Nestled beside the train tracks near Selhurst station in South London, about 500 yards from the home of Crystal Palace Football Club is the South Norwood and Victory Amateur Boxing Club. This one small gym was the starting point for two of Britain’s best light-heavyweights. They clash on Saturday night at the O2 Arena in London.
Joshua Buatsi made his name at South Norwood and Victory ABC before going on to the Great Britain squad and going to the Rio Olympics, where he won a bronze medal. By the time he joined the club, though, Craig Richards had already moved on to the famous Lynn club.
So, there are no old stories of fierce sparring sessions, or gym rivalry. They met once in the South-East London ABA Championships at a small working men’s club, but Buatsi, who was already being targeted for international honours, says he does not even remember it.
“He was the GB boy at the time and I was coming through,” Richards said. “I was at South Norwood when I was a junior for a year and a bit. I never really took boxing that seriously and so I left. He then started boxing, just as I left. He pressed on and continued with his amateur career. I then came back to boxing at 21.
“When we boxed it was my first three-threes. I was 10 novice fights in, went elite and drew the GB No 1, who happened to be Buatsi. I learnt from that. It’s a completely different ball game now. The playground is gone, we’ve got 12 rounds now.
“What he has achieved doesn’t motivate me. My journey has just given me experience in and out of the ring, toughened me up. I’ve caused upsets multiple times and I’ve ground out my way to here. So, it put me in good stead for nights like this.
““There’s respect between us. We’ve crossed paths multiple times in the gym, we see each other at shows. But now we’re here and we both understand each other’s abilities.”
This bout was first suggested when Richard was British champion, although the suggestion was that Buatsi was already beyond that level. Richards’s victory over Shakan Pitters to claim the title was seen in many circles as a shock. But Richards’s standing went up considerably when he was handpicked as a challenger for Dmitry Bivol’s WBA title last May and ran him quite close.
The result is in a different stratosphere now after Bivol’s defeat of Canelo Alvarez. Indeed, when this fight was announced, there was talk of the winner facing Canelo later this year – now Bivol is again the target.
“I came up short on the scorecards and that was with me not even going through all the gears,” Richards said. “It showed I belong at that level. I’ve improved a lot since then. If I was at that level, then a year later I should be able to collect these straps now. It’s scary how good I could be in the future.

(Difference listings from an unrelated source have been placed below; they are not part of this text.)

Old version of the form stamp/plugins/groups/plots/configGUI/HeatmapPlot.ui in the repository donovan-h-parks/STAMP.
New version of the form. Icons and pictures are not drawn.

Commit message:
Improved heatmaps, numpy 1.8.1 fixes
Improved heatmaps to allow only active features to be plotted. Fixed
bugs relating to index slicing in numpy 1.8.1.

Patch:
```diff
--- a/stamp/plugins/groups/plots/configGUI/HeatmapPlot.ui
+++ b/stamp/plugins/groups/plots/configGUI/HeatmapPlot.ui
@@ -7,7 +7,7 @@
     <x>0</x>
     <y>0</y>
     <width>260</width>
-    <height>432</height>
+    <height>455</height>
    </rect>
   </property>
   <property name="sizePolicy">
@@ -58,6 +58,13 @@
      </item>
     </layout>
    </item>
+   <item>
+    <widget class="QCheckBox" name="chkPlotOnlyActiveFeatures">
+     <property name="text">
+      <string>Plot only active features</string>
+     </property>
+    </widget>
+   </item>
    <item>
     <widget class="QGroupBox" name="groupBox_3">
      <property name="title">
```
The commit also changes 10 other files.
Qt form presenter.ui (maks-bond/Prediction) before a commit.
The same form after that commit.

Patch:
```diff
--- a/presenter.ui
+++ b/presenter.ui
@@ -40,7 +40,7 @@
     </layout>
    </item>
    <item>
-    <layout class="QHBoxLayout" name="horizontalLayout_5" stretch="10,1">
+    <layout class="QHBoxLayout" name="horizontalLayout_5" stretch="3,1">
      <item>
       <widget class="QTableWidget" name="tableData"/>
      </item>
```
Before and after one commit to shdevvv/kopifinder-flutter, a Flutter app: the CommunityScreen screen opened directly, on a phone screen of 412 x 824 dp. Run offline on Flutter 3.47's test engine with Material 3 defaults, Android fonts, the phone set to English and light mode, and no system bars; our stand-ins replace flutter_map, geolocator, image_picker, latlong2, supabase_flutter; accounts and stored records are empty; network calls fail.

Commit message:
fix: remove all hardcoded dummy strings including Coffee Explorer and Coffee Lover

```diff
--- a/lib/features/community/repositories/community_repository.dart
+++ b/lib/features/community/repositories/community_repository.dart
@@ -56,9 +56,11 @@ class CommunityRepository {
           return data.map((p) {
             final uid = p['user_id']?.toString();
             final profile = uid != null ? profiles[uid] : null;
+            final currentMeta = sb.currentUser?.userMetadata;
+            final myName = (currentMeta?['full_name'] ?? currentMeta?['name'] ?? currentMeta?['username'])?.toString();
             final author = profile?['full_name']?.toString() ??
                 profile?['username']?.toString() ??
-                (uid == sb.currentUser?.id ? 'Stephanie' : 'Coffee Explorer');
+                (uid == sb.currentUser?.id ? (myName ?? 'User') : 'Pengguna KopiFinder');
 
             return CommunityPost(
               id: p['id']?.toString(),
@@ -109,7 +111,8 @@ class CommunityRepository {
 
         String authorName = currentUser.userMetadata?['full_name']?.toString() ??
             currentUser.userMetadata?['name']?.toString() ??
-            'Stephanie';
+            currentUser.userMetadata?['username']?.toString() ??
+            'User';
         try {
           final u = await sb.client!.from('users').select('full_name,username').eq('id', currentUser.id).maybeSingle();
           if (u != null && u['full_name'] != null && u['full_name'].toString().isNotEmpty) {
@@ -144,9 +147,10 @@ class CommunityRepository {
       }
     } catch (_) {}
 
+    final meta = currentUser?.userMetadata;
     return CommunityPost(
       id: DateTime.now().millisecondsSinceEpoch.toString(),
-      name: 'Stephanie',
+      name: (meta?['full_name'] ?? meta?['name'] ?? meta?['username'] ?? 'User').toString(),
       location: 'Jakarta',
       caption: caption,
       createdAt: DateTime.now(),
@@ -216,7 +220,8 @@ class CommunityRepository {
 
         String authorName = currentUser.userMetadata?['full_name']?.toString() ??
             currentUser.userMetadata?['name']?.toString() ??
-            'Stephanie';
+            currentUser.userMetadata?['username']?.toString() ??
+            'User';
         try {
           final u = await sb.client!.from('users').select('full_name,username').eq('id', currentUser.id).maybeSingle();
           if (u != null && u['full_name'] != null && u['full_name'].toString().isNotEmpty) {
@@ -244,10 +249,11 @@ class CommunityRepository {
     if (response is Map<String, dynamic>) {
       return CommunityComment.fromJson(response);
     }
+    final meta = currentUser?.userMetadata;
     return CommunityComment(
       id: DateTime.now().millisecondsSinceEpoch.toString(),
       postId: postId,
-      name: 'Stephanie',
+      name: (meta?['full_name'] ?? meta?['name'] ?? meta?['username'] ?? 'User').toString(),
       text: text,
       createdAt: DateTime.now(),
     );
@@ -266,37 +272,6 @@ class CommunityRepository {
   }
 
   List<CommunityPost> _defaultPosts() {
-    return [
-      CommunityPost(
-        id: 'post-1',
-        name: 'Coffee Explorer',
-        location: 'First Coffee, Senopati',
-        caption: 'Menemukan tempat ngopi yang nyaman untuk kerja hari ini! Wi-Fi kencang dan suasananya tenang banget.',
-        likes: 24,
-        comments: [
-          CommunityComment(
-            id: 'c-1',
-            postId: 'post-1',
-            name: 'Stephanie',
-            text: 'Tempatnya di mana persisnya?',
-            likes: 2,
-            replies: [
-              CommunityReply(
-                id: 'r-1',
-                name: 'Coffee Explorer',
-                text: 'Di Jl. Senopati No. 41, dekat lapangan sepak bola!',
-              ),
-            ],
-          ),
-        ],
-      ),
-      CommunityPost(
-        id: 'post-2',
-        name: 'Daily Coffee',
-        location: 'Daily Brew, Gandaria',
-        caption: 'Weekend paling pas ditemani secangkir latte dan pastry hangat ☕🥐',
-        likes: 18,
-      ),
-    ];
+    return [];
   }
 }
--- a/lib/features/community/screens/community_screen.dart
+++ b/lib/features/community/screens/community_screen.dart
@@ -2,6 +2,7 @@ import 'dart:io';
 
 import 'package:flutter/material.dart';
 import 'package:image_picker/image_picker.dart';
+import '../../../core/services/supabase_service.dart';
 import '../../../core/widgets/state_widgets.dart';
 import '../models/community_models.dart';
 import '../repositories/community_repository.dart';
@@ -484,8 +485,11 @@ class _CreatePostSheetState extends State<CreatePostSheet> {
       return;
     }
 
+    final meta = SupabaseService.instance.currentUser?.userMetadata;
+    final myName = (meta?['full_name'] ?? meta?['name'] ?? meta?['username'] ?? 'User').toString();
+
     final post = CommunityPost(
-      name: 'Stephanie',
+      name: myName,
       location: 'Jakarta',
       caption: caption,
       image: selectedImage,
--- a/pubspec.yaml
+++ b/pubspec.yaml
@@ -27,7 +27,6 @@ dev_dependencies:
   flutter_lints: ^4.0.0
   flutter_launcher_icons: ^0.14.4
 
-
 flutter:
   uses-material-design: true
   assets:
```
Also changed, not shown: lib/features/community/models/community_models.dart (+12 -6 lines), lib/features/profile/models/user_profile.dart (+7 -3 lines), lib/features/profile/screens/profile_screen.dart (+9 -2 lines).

“I didn’t come this far just to come this far. I want a crack at it again to become world champion. That’s always been the aspiration. I’ve picked up the other straps along the way, but I didn’t come into this game to become just the International or British champion, I came into the game to be a world champion. That’s why I work so hard every day, to become world champion.”
Buatsi has come a long way too and now trains near San Francisco Bay under the guidance of Virgil Hunter. And for Buatsi there is no talking about plans for the future while he has Richards standing in his way.
“People are waiting to get title shots,” Buatsi said. “It’s good, I’ve taken up the challenge, Spider has taken up the challenge and the public are in for a good fight.
“We both have good rankings and could have waited or have taken different routes, but this is how it’s going to be.
“This is like two London teams playing each other and you’re going to get a great run for your money.”
But while Buatsi is the bookies’ favourite and the bigger name, he says he does not let any pressure get to him.
“My reputation’s on the line. It’s an important fight,” he said. “But the pressure I put on myself surpasses what outsiders put on me.
“Whatever you want to do, I always say there’s always a price to pay to achieve something. It’s been a very, very demanding camp but that’s the price to pay. My preparation has been as good as it can be and that’s the most important thing.”
Ron Lewis is a senior writer for BoxingScene. He was Boxing Correspondent for The Times, where he worked from 2001-2019 - covering four Olympic Games and numerous world title fights across the globe. He has written about boxing for a wide variety of publications worldwide since the 1980s.